You can also have a "covered put" but since it's the right to sell, if you were short a put option then you would be short the shares in order for the short put to be considered "covered". This is more advanced than a covered call beginner's strategy needs to worry about, so we're going to skip covered puts in this article.

Uncovered Options

Uncovered options are where you are short the option but do not have an offsetting position in the underlying stock to "cover" your potential option obligation. Many traders use these but they are too risky for beginning option traders so we will skip them for now.

For further reading: once you understand covered calls (and have made a few trades with them), you should study naked puts (aka "uncovered puts" or "cash secured puts (CSP)"). They have the same profit and loss graph of a covered call but conceptually are a little different. See Naked Put vs. Covered Call for more info.

A Beginner's First Covered Call

Now that we have the lingo out of the way, how do we actually trade a covered call?

First buy 100 shares of a company you like. It's important that you like the company, because you may own these shares for a while. Let's say XYZ is trading at 19 and you buy 100 shares for $1900.

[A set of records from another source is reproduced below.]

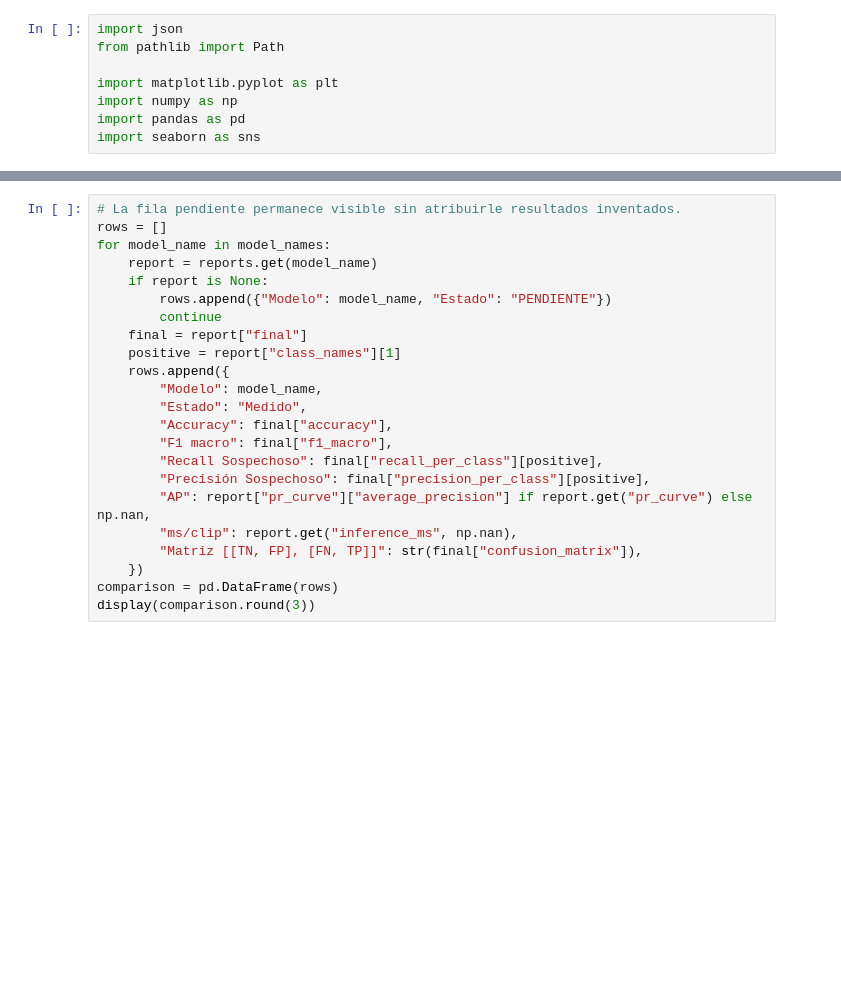
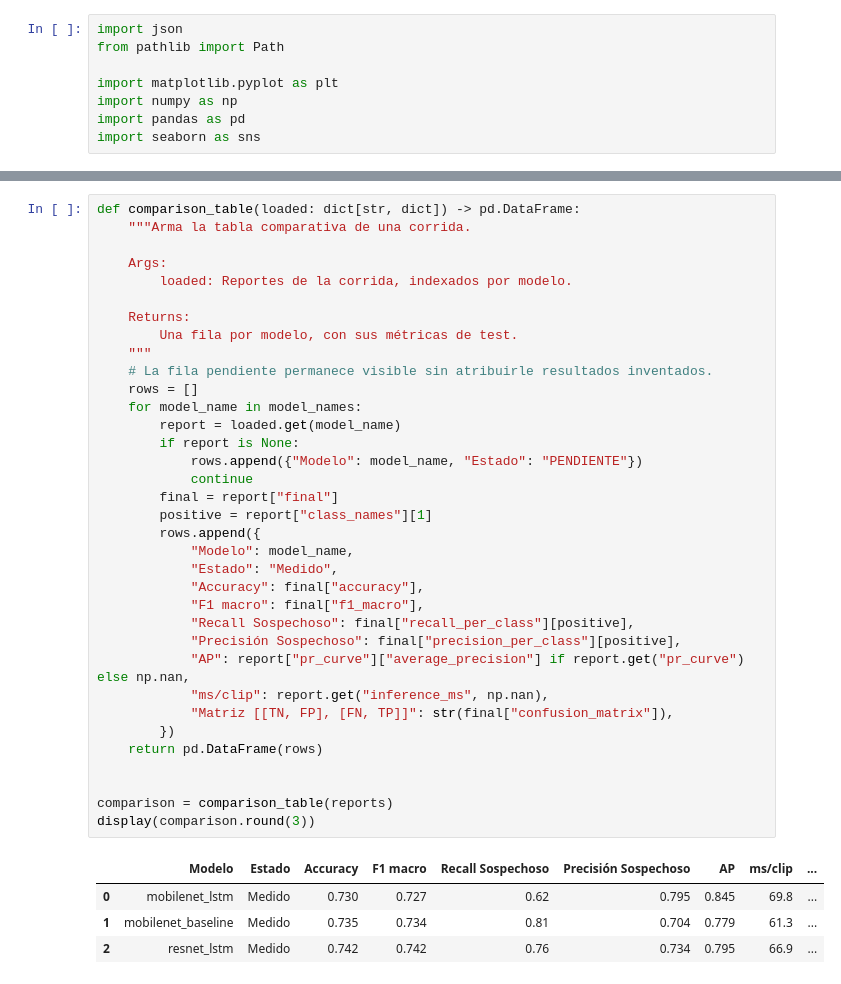
Before and after one commit to ary10220/Security, a Jupyter notebook: notebooks/03_model_comparison.ipynb, the cells around one changed output, grey strips where cells are left out. Cells and saved outputs as stored; diff of their text form; blank space fills up the shorter version.

```diff
--- a/notebooks/03_model_comparison.ipynb
+++ b/notebooks/03_model_comparison.ipynb
@@ -29,26 +49,43 @@ for model_name in model_names:
 if not reports:
     raise FileNotFoundError(f"No se encontraron métricas en {artifacts_dir.resolve()}")
 # %%
-# La fila pendiente permanece visible sin atribuirle resultados inventados.
-rows = []
-for model_name in model_names:
-    report = reports.get(model_name)
-    if report is None:
-        rows.append({"Modelo": model_name, "Estado": "PENDIENTE"})
-        continue
-    final = report["final"]
-    positive = report["class_names"][1]
-    rows.append({
-        "Modelo": model_name,
-        "Estado": "Medido",
-        "Accuracy": final["accuracy"],
-        "F1 macro": final["f1_macro"],
-        "Recall Sospechoso": final["recall_per_class"][positive],
-        "Precisión Sospechoso": final["precision_per_class"][positive],
-        "AP": report["pr_curve"]["average_precision"] if report.get("pr_curve") else np.nan,
-        "ms/clip": report.get("inference_ms", np.nan),
-        "Matriz [[TN, FP], [FN, TP]]": str(final["confusion_matrix"]),
-    })
-comparison = pd.DataFrame(rows)
+def comparison_table(loaded: dict[str, dict]) -> pd.DataFrame:
+    """Arma la tabla comparativa de una corrida.
+
+    Args:
+        loaded: Reportes de la corrida, indexados por modelo.
+
+    Returns:
+        Una fila por modelo, con sus métricas de test.
+    """
+    # La fila pendiente permanece visible sin atribuirle resultados inventados.
+    rows = []
+    for model_name in model_names:
+        report = loaded.get(model_name)
+        if report is None:
+            rows.append({"Modelo": model_name, "Estado": "PENDIENTE"})
+            continue
+        final = report["final"]
+        positive = report["class_names"][1]
+        rows.append({
+            "Modelo": model_name,
+            "Estado": "Medido",
+            "Accuracy": final["accuracy"],
+            "F1 macro": final["f1_macro"],
+            "Recall Sospechoso": final["recall_per_class"][positive],
+            "Precisión Sospechoso": final["precision_per_class"][positive],
+            "AP": report["pr_curve"]["average_precision"] if report.get("pr_curve") else np.nan,
+            "ms/clip": report.get("inference_ms", np.nan),
+            "Matriz [[TN, FP], [FN, TP]]": str(final["confusion_matrix"]),
+        })
+    return pd.DataFrame(rows)
+
+
+comparison = comparison_table(reports)
 display(comparison.round(3))
+# %% [output]
+|  | Modelo | Estado | Accuracy | F1 macro | Recall Sospechoso | Precisión Sospechoso | AP | ms/clip | ... |
+| 0 | mobilenet_lstm | Medido | 0.730 | 0.727 | 0.62 | 0.795 | 0.845 | 69.8 | ... |
+| 1 | mobilenet_baseline | Medido | 0.735 | 0.734 | 0.81 | 0.704 | 0.779 | 61.3 | ... |
+| 2 | resnet_lstm | Medido | 0.742 | 0.742 | 0.76 | 0.734 | 0.795 | 66.9 | ... |
 # %% [markdown]
```
Also changed, not shown: parts of 11 cells of this notebook.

Second, sell 1 call option (not 100 call options, because each option controls 100 shares). You can pick the expiration date and the strike price. The expiration date will be some future Friday (unless that Friday is a holiday where the market is closed, in which case it will be the Thursday before). The strike will be almost any number you want and should be the price per share you're willing to sell your shares for on the expiration date you've chosen.

Let's say you are willing to let your stock go for 20 (remember, you paid 19) within 2 weeks. You sell 1 call option with an expiration date 2 Fridays from now and a strike price of 20. Let's imagine you receive 2 for the call option. That means $2/share, and since it controls 100 shares (like all options) you will receive $200 cash in your account on the day you sell the option.

Now you are long 100 shares of XYZ at 19, and short 1 call option against those shares. Congrats. You now have a covered call. Prepare for greatness.

So Now What Happens?

We wait until expiration day. On that day one of two things will happen: (1) the option will expire worthless, or (2) the option will be exercised (also known as "assigned") to you.

If the stock price of XYZ is less than the strike price of your call option (20) then the option expires worthless. You keep the $200 you got at the beginning, and you keep your shares. The following Monday you can repeat the process and sell another call option against those same shares. You can keep doing that until they are called away.

If the stock price of XYZ is greater than the strike price of your call option (20) then the option will be exercised against you. That means you will have to give up your 100 shares and accept $20/share cash as payment. But don't worry, you've still made a profit. You only paid 19 for the shares, and now you've sold them (well, had them called away) for 20. You made $1/share. Plus you got $2/share for the option, so you really made $3/share over the 2 week period.

What if XYZ stock price is very close to the strike price on expiration day? Will it be exercised or not? The answer is: It depends on the option holder. It is their right, but not their obligation, to exercise their option if they choose. When the closing price on Friday is near the strike price, some option holders will choose to exercise and some will not. For more info, please see Will I Be Assigned?

Other Resources For Beginning Covered Call Investors

We have a writing covered calls tutorial for beginners. And we have a resource page where you can learn options more thoroughly than we can describe here. If you're feeling ambitious, you can read more about Time Decay In Options (which just means the price of options goes down over time, all other things being equal).

Mike Scanlin is the founder of Born To Sell and has been writing covered calls for a long time.